But, clearly, the City of Denver didn’t think about the inevitable rise in HOA fees, let alone special assessments. And the City has no control over budgets set by HOA boards.
Foreclosure voids the PA covenants
Another important fact that’s not prominently disclosed to home buyers: according to a lending agreement written by the City, if a home is sold in foreclosure by a lender or HOA, the Affordability Covenants expire.
In other words, once a home or condo is foreclosed, its resale price does not have to be limited by the City’s Permanently Affordable thresholds.
Here it is, in writing, in the Lender Guide:
The resale following a foreclosure can result in a tidy profit for the lender. Or a buyer can snatch up the home at foreclosure sale for a low price, then turn around and resell the home at current market rates.

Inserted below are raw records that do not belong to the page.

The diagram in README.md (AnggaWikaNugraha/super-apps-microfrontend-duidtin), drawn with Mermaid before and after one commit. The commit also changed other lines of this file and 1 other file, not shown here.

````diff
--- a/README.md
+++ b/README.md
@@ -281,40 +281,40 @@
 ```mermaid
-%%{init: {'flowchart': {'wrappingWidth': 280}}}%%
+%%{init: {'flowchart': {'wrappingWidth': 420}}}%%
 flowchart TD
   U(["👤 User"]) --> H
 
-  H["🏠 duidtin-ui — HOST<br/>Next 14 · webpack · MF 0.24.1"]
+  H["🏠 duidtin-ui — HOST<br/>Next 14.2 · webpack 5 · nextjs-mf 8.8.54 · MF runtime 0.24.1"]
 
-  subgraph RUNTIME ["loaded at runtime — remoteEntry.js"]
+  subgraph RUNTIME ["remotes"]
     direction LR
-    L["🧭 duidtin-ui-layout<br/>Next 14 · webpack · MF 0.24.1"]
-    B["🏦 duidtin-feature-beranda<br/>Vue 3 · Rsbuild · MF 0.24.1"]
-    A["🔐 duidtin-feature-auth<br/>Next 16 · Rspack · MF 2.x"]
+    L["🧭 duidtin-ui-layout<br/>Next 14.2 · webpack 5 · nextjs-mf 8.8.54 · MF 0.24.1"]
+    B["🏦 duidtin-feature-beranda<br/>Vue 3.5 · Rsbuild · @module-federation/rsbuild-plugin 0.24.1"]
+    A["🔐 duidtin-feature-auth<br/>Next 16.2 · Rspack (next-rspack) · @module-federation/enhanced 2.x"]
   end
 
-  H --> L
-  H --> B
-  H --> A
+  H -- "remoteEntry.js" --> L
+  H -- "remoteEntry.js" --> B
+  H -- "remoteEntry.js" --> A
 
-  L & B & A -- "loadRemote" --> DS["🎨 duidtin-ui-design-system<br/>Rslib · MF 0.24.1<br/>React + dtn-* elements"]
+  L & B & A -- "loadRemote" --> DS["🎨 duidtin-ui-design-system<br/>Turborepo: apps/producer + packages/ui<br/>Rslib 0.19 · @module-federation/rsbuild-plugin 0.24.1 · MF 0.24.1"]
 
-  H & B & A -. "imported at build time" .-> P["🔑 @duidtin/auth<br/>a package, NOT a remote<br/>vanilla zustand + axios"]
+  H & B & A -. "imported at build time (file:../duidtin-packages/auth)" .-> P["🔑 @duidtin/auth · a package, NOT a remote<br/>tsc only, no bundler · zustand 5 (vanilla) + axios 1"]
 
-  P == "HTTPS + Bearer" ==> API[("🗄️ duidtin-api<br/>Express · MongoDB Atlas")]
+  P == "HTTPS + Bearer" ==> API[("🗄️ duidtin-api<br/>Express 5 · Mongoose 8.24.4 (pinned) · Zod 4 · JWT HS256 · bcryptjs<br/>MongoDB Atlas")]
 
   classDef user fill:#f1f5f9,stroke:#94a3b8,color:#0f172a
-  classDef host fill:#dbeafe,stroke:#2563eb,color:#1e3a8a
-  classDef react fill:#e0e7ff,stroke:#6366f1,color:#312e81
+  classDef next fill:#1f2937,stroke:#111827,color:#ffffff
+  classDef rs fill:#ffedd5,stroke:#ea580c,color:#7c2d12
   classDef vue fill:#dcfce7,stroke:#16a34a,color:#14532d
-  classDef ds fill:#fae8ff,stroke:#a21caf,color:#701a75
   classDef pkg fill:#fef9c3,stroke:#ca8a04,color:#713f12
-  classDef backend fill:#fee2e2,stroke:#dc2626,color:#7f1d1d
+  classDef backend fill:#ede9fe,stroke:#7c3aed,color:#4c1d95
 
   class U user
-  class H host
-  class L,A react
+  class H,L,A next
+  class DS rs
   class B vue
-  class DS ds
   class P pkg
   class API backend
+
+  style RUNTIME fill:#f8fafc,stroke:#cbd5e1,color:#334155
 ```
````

No price restrictions!
And, as for the City’s intervention in HOA foreclosures, it’s non-existent.
So, there’s even more perverse incentive for the HOA to foreclose on PA homes, in order to convert them to market rate homes with more affluent homeowners.
In a few years, if the HOA assessment gouging trend continues, Iris Hollow and other condo neighborhoods could eliminate Permanently Affordable homes one by one. Low and middle-income buyers will be forced out, one way or another.
That is, unless someone in the City of Denver wakes up and takes care of the fatal flaws in its Permanently Affordable housing program.
Link for Boulder’s Homeownership Programs
Lender guidelines note that price control covenants are no longer valid if the home is foreclosed.
Realtor commissions are limited to 2.5% (split in half 1.25%)